2Chron 20: 15-17 “Do not be afraid! Don’t be discouraged by this mighty army, for the battle is not yours, but God’s. 16 Tomorrow, march out against them… 17 But you will not even need to fight. Take your positions; then stand still and watch the Lord’s victory. He is with you, […] Do not be afraid or discouraged. Go out against them tomorrow, for the Lord is with you!”
Sometimes the tenderness of the above passage of scripture moves me to tears. When I think of the battles I took up alone, without God, how much peace I missed out on. Yet, He is always there when I lean in.
Ps 94:19 “When anxiety was great within me, your consultation brought joy to my soul”
It’s easy for me to fall into my “You’re-not-good-enough thinking, “You should be in X place by now” and then try to project X into my behavior. This breeds anxiety. It happens when I lose sight of how much God loves me. He lifts my down cast face up into his hands and He whispers, “But you will not even need to fight [..] stand still and watch the Lord’s victory.”
This concept of taking on more than we are able or ready for would be unheard of in physical fitness. Imagine if I thought I should be lifting 300 lb by now, when in actuality I can only lift 120lb, I stepped up to the bar and tried to lift 300lb anyway. I would literally be crushed under the weight. This is what I can do to myself emotionally. I try to lift more than I can only to be crushed by the weight, or I expect others to lift more because I think that is the standard. But it’s not God’s standard. I see more and more how this behavior is rooted in my pride and perfectionism, not in God’s perfect mercy and grace. He is with me when I am afraid and He goes before me in each battle.
Accepting others for who and where they are starts with accepting God’s mercy for me. When I accept my portion and my boundaries, I embrace my most authentic self, and that girl, because she is enough, can accept and respect others, without judgment. She no longer needs to be something she is not, and can accept others for who they are.
“He [Jesus] never forced anyone to believe or obey Him, nor did He ever compromise anyone’s responsibility to live with the consequences of his or her choice. […] Jesus was neither compelled by anyone to act a certain way, nor did He compel anyone else to act a certain way.

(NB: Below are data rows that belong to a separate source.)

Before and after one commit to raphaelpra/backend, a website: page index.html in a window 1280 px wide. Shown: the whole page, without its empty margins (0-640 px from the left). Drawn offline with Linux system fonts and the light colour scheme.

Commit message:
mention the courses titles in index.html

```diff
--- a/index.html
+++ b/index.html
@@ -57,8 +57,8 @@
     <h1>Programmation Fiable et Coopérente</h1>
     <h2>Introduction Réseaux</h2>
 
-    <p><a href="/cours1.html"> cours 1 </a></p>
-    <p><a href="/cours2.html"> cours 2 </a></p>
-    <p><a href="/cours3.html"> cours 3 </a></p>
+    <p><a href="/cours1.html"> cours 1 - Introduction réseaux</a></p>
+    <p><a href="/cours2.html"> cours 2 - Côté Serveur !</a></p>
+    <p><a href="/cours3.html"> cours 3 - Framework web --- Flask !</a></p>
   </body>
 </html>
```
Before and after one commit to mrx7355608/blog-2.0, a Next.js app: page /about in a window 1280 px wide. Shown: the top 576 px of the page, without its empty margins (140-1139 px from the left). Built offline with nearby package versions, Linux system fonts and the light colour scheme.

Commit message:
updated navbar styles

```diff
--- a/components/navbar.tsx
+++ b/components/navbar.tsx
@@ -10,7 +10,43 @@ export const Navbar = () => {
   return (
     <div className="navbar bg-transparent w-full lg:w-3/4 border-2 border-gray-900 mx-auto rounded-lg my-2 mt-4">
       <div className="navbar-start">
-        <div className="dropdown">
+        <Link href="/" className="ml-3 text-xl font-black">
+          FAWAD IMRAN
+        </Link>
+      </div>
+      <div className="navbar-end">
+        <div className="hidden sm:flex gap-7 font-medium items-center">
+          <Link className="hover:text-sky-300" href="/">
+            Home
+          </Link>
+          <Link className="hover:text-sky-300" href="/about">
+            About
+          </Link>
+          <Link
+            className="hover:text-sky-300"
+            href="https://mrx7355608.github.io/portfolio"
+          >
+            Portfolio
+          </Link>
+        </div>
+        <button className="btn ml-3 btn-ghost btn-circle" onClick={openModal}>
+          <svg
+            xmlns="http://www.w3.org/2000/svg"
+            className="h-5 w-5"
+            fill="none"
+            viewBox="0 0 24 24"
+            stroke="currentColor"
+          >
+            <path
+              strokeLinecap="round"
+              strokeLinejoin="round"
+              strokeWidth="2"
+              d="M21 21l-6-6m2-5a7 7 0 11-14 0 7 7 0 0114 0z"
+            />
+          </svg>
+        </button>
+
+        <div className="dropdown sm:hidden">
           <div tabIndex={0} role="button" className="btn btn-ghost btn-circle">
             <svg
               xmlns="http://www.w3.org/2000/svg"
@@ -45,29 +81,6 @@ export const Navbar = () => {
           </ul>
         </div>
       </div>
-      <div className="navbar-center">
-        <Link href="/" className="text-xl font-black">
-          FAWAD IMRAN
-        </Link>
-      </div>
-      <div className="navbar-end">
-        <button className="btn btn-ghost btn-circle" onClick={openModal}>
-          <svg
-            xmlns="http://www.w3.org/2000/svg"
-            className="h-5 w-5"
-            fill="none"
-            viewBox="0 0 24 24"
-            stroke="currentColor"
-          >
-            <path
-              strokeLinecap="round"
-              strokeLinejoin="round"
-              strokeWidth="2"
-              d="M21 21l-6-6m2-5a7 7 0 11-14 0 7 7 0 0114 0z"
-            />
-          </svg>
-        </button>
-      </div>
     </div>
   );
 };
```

Jesus never violated people’s right to choose their own behavior, but rather He allowed them to experience the consequences of their free choices. […] His ministry was “clean” grieving, unadulterated by any compulsion to force His own solution. He let others make their own choices, and He silently insisted on His own right to make His choices.” – Nancy Groom, From Bondage to Bonding
The above Nancy Groom quote is so convicting and inspiring to me. It is such an authentic and vulnerable illustration of who Jesus was, with his disciples, with Judas, and with others. As Groom illustrates her point she highlights how Jesus never forced his disciples to follow him, he asked, and left the choice to them. He did the same with Judas. He accepted them for who they were and accepted their decisions, even if they hurt him. Loving others this way, accepting them and their choices is impossible if I am the source of my self-worth. I fall short of my perfectionist standard and so do others. It can be scary and hard to expose ourselves to other’s decisions. It can grieve us if we see their choices hurting them. When I see those I love hurting it is easy to want to step in and “fix it”, but I’m learning to trust God instead. When I entrust myself to Him it becomes easier to entrust others to him as well.
Because of how I perceived love in my childhood it can make receiving the message of God’s grace and love more difficult, to truly accept that I am made in His likeness. It is a daily faith decision to believe in God’s love for me, His graceful, relentless love. It is this love that gives me the courage to be my imperfect self, to fall short of my standards and into His grace in full assurance of acceptance. When I do, I let go of the notion of not-good-enough. I don’t need to force my own solution. I can stand still and watch the Lord’s victory. This is my prayer, my hope, who I want to be more and more each day, in Him.